Faces of CNM: Jim “Grubb” Graebner
Jim “Grubb” Graebner, left

Faces of CNM: Jim “Grubb” Graebner

He established CNM’s widely successful Film Technician program and is now retiring with plans to return to the movie industry
June 02, 2020

New Mexico faced a growing problem after it passed tax incentives in the early 2000s that started drawing movies and shows to the state. There were plenty of productions that wanted to shoot in the Land of Enchantment but too few local crew members to fill the required on-set jobs.

That’s when Jim Graebner stepped in. Affectionately referred to as “Grubb,” he was a International Alliance of Theatrical Stage Employees, or IATSE, union member here in New Mexico with lots of experience on various productions. He saw the need and started working with CNM (then TVI) to start a Film Technician program that would fill those gaps.

“We all of a sudden needed an emergency crew training program and a four-year university wasn’t going to work because that was too long,” Grubb says. “So we started a two-term certificate at CNM and built the program from scratch.”

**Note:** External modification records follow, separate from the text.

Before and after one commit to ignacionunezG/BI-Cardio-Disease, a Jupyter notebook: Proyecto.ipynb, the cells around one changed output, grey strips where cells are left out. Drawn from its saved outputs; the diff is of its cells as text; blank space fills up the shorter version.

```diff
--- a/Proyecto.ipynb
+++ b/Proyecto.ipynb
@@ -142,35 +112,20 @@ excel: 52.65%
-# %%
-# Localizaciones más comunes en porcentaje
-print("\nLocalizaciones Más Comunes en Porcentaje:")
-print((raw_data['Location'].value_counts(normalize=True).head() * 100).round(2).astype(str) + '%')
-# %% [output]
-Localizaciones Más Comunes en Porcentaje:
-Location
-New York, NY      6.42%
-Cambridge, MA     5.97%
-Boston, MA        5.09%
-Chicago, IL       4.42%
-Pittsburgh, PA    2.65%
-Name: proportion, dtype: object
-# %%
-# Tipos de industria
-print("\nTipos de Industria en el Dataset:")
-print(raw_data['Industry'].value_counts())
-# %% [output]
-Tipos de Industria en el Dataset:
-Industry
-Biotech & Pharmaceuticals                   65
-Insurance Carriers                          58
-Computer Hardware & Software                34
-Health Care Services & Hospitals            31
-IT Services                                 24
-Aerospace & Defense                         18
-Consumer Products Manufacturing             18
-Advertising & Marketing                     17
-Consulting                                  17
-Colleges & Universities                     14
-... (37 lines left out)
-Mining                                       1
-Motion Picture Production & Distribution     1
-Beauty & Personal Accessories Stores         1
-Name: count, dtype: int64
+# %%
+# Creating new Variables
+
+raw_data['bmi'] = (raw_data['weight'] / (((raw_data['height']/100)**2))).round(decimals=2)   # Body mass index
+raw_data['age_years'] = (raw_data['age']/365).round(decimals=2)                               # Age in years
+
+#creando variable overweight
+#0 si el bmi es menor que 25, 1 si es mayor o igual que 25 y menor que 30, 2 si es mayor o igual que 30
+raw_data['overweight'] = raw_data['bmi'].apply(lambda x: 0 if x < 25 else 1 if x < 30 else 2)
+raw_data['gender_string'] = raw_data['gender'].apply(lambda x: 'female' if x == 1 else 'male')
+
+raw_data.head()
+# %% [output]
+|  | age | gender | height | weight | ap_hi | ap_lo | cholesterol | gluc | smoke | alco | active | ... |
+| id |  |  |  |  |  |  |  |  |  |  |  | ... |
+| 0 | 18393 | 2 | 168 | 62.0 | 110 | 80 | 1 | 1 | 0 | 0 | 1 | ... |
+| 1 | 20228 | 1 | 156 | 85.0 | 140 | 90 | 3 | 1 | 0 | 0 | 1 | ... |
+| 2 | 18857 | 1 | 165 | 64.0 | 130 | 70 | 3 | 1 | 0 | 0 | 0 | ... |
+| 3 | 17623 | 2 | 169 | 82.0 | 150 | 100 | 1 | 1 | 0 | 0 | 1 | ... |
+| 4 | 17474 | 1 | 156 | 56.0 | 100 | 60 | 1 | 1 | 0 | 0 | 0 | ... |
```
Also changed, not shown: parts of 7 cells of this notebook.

Unlike film schools that train students in “above-the-line” jobs like directing and producing, the Film Technician program was designed to fill the “below-the-line” jobs New Mexico needed most. Those jobs included everything from makeup to set design to sound and camera.

During their first term, Grubb says students were exposed to every below-the-line job in the industry. Then, during their second term, students chose a specific job they wanted to focus on and worked on as many productions as possible. Grubb wrote or brought in scripts for short films, public service announcements, commercials—anything that would give the students hands-on experience and help them build their resumes so they could apply to the union. 

Some students also got to work during the Duke City Shootout, a filmmaking competition that Grubb founded and ran from 2000-2010. During the competition, 10 teams had seven days to shoot, edit, and screen an independent film.

“That was a great way for the students to improve their skills,” he says.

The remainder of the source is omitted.